HIMALAYAL - SHANGHAI - CHINA
During voltage rise measurement with HCL2840 dielectric loss tester, especially when measuring test object with large capacity (>1000P, for instance transformer test object), operators sometimes come across indication of voltage rise under 10kV (for instance 9.8kV, 9.5kV), whereas printed test voltage reach 10kV after measurement, this happens when voltage self-correction is activated in prevention of “Capacitive Rise”.
Internal voltage rise transformer(L) and test object capacitance(C) compose a LC circuit, voltage rises within the circuit, namely the “Capacitive Rise Effect”. Due to voltage rise caused by “Capacitive Rise Effect”, test object and instrument working voltage is above 10kV, which may well lead to insulation breakdown or parameter change, causing instrument damage or error in test outcome. The instrument will automatically track output voltage and circuit voltage, conduct précised voltage rise control, effectively protect test object and instrument.

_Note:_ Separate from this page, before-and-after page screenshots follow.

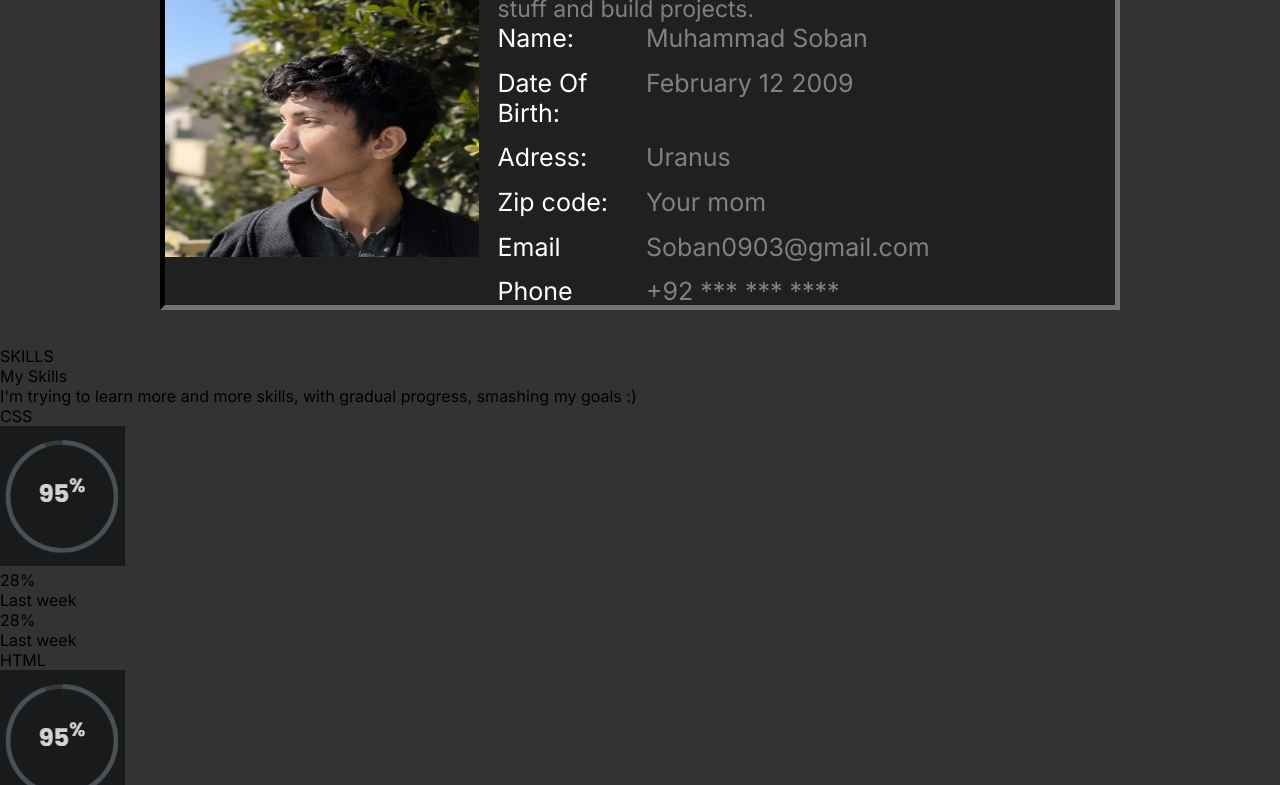
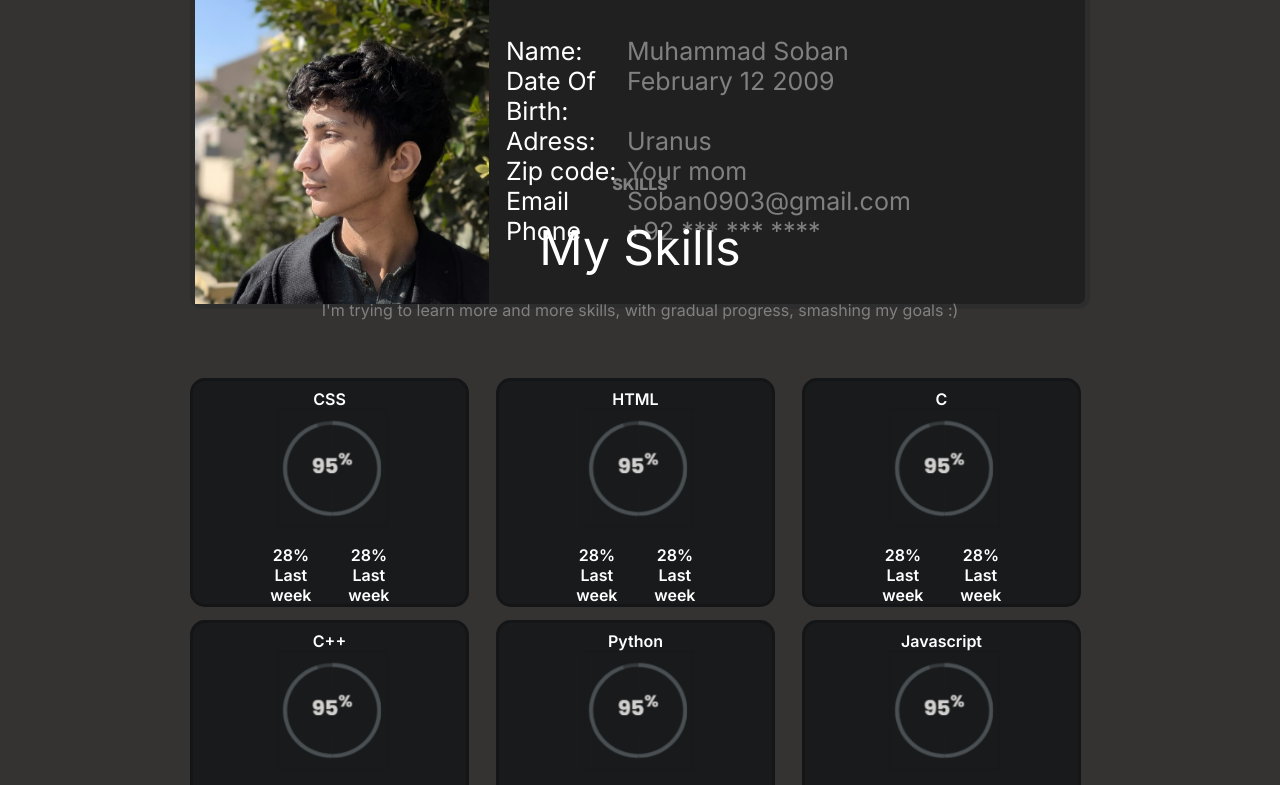
Before and after one commit to soban-73/Me, a plain HTML site: page index.html in a window 1280 px wide. Shown: the part 774-1559 px from the top of the page. Drawn offline with Linux system fonts and the light colour scheme.

Commit message:
Refactor style.css for improved organization and readability

```diff
--- a/style.css
+++ b/style.css
@@ -16,6 +16,7 @@
     background-color: rgb(53, 50, 50);
 
 }
+/*-----------------------------HEADER---------------------------------*/
 header
 {
     width: 100vw;
@@ -33,7 +34,7 @@
     display: flex;
     flex-direction: row;
     width: 100%;
-    gap: 6%;
+    gap: 10%;
 }
 nav>p
 {
@@ -85,7 +86,7 @@
     color: white;
 }
 
-
+/*------------------------------ABOUT ME-------------------*/
 .aboutme
 {
 height: 70vh;
@@ -97,10 +98,11 @@
 
 .aboutme>div
 {
-height: 87%;
-width: 55%;
+width: 1200px;
+height: 646px;
 gap: 2%;
-border: 5px inset rgb(32, 32, 32);
+border: 5px solid rgb(46, 45, 45);
+border-radius:12px;
 display: flex;
 flex-direction: row;
     background-color: rgb(33, 32, 32);
@@ -151,9 +153,104 @@
     font-size: 25px;
 }
 
+/*----------------------------SKILLS-------------------------*/
 
-@media (max-width:1420px)
+
+
+
+
+.box>:nth-child(1)
 {
+    display: flex;
+    flex-direction: column;
+    justify-content: center;
+    text-align: center;
+    gap: 9%;
+}
+.box>div>:nth-child(1)
+{
+color: grey;
+font-weight:800;
+font-size: 1rem;
+gap: 3%;
+}
+.box>div>:nth-child(2)
+{
+    color: white;
+    font-size: 3rem;
+}
+.box>div>:nth-child(3){
+color: grey;
+font-size: 1rem;
+}
+.box
+{
+    margin-top: 4%;
+  width: 100vw;
+  height: 90vh;
+  display: flex;
+  flex-direction: column;
+  align-items: center;
+  justify-content: center;
+}
+.box>div
+{
+  width: 1500px;
+  height: 800px;
+  display: flex;
+  flex-direction: row;
+  flex-wrap: wrap;
+}
+.container
+{
+display: flex;
+gap: 3%;
+}
+.container>div
+{
+    width: 31%;
+  height: 50%;
+  background-color: #181A1B;
+  border: 3px solid #141516;
+  border-radius: 15px;
+}
+.skills>:nth-child(1)
+{
+  width: 100%;
+  height: 70%;
+}
+.skills>:nth-child(2)
+{
+  width: 100%;
+  height: 30%;
+}
+.skills>:nth-child(1)>img
+{
+  width: 40%;
+  height: 80%;
+  margin: 0% 31%;
+}
+.skills>:nth-child(2)
+{
+  display: flex;
+  flex-direction: row;
+  padding: 0% 27%;
+  gap: 24%;
+}
+.skills>:nth-child(1) , .skills>:nth-child(2)
+{
+  color: white;
+  font-size: 1.5rem;
+  font-weight: 600;
+  padding-top: 3%;
+  text-align: center;
+}
+
+
+
+@media (max-width:1500px)
+{
+    /*-------------HEADER----------------*/
     nav
     {
         gap: 0;
@@ -161,23 +258,42 @@
     nav>p{
         padding-left: 2%;
     }
-    .aboutme>div
+    /*---------------ABOUT ME-----------------*/
+.aboutme img
+{
+    width:33%;
+}
+      .aboutme>div
    {
-   height: 87%;
-   width: 75%;
+    width: 900px;
+    height: 485px;
    }
-     .aboutme img
+     .details
   {
-    width: 45%;
-    height: 80%;
+    gap: 0;
   }
-  .aboutme>div
-  {
-    align-items: center;
-  }
+    /*---------------SKILLS--------------------*/
+   .box>div
+{
+  width: 900px;
+  height: 480px;
 }
-@media (max-width:1050px)
+.skills>:nth-child(1) , .skills>:nth-child(2)
 {
+  font-size: 1rem;
+}
+    .box
+    {
+        margin-top: -18%;
+    }
+    /*---------------------------*/
+}
+
+
+
+@media (max-width:1250px)
+{
+    /*-----------------HEADER--------------------*/
     nav>p{
         font-size: 35px;
     }
@@ -189,6 +305,7 @@
     padding-left: 12%;
     padding-top: 44%;
    }
+   /*------------------ABOUT ME-----------------*/
    .headerme>:nth-child(1)
   {
   font-size: 50px;
@@ -197,18 +314,18 @@
   {
     font-size: 23px;
   }
-     .aboutme img
-  {
-    width: 45%;
-    height: 70%;
-  }
-  .details
-  {
-    gap: 0;
-  }
+      .box
+    {
+        margin-top: -25%;
+    }
+  /*---------------------------*/
 }
-@media(max-width:853px)
+
+
+
+@media(max-width:900px)
 {
+    /*---------------HEADER--------------------*/
     nav{
         display: none;
     }
@@ -219,30 +336,111 @@
         color: white;
         padding-left: 20px;
     }
+    /*-----------------ABOUT ME--------------------*/
     .aboutme img
     {
         width: 0;
     }
+    /*-------------------SKILLS--------------------*/
+    .box>div{
+width: 750px;
+height: 400px;
 }
+.skills>:nth-child(1) , .skills>:nth-child(2)
+{
+  font-size: 0.8rem;
+}
+    /*-------------------*/
+}
+
+
+
+@media (max-width:670px)
+{
+    /*-------HEADER----------*/
+    /*-------ABOUT ME----------*/
+    /*----------------SKILL------------------*/
+      .box
+    {
+        margin-top: -8%;
+    }
+    .box
+  {
+    height: 290vh;
+  }
+  .box>div
+  {
+    width: 100%;
+    height: 100%;
+    flex-direction: column;
+    flex-wrap: nowrap;
+  }
+  .box>div div
+  {
+    width: 100%;
+  }
+  .skills>:nth-child(1)>img
+{
+  width: 50%;
+  height: 80%;
+  margin: 0% 26%;
+}
+.skills>:nth-child(1) , .skills>:nth-child(2)
+{
+  font-size: 1.5rem;
+}
+}
+
+
+
 @media(max-width:500px)
+/*-------HEADER----------*/
+/*-------ABOUT ME----------*/
 {
     .data>:nth-child(1)>:nth-child(1)
 {
-font-size: 10px;
+font-size: 15px;
 }
 .data>:nth-child(1)>:nth-child(2){
-font-size: 30px;
+font-size: 35px;
 }
 .data>:nth-child(1)>:nth-child(3){
-font-size: 18px;
+font-size: 17.5px;
 }
 .details>:nth-child(odd)
 {
-    font-size: 20px;
+    font-size: 25px;
 }
 .details>:nth-child(even)
 {
-    font-size: 20px;
+    font-size: 25px;
+}
+    .box
+    {
+        margin-top: 22%;
+    }
 }
 
+
+
+
+
+h1, h2, h3, h4, h5, h6, p, a, span, li,div {
+    animation: popIn 0.6s ease-out forwards;
+    opacity: 0;
 }
+@keyframes popIn {
+    0% {
+        opacity: 0;
+        transform: translateY(20px) scale(0.98);
+    }
+    100% {
+        opacity: 1;
+        transform: translateY(0) scale(1);
+    }
+}
+
+.pop-animate {
+    opacity: 0;
+    animation: popIn 0.6s ease-out forwards;
+}
```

“Capacitive Rise Effect” appears more evident during dielectric loss test with CVT self-excitation method, in result of large capacitance of CVT lower segment coupling (>40000P), secondary side voltage rise by volts will cause primary side voltage rise by thousands volt. Make sure to monitor strictly that primary side (point A) voltage below 3kV, secondary side current below 6A. Thus type HCL2840-C and HCL2840-D are equipped with protection control for high voltage, high voltage current, low voltage and low voltage current for CVT measurement, HCL2840 adjust voltage with accuracy according to these four protection control to ensure safety of test instrument and device.
HIMALAYAL provides innovative products that comprise high voltage test equipment, full-set high voltage test instruments, on-site test systems and on-line monitoring systems, and services regarding tests, diagnostics and asset monitoring for clients in power industry. We help to ensure safety and reliability in the power generation, transmission and distribution.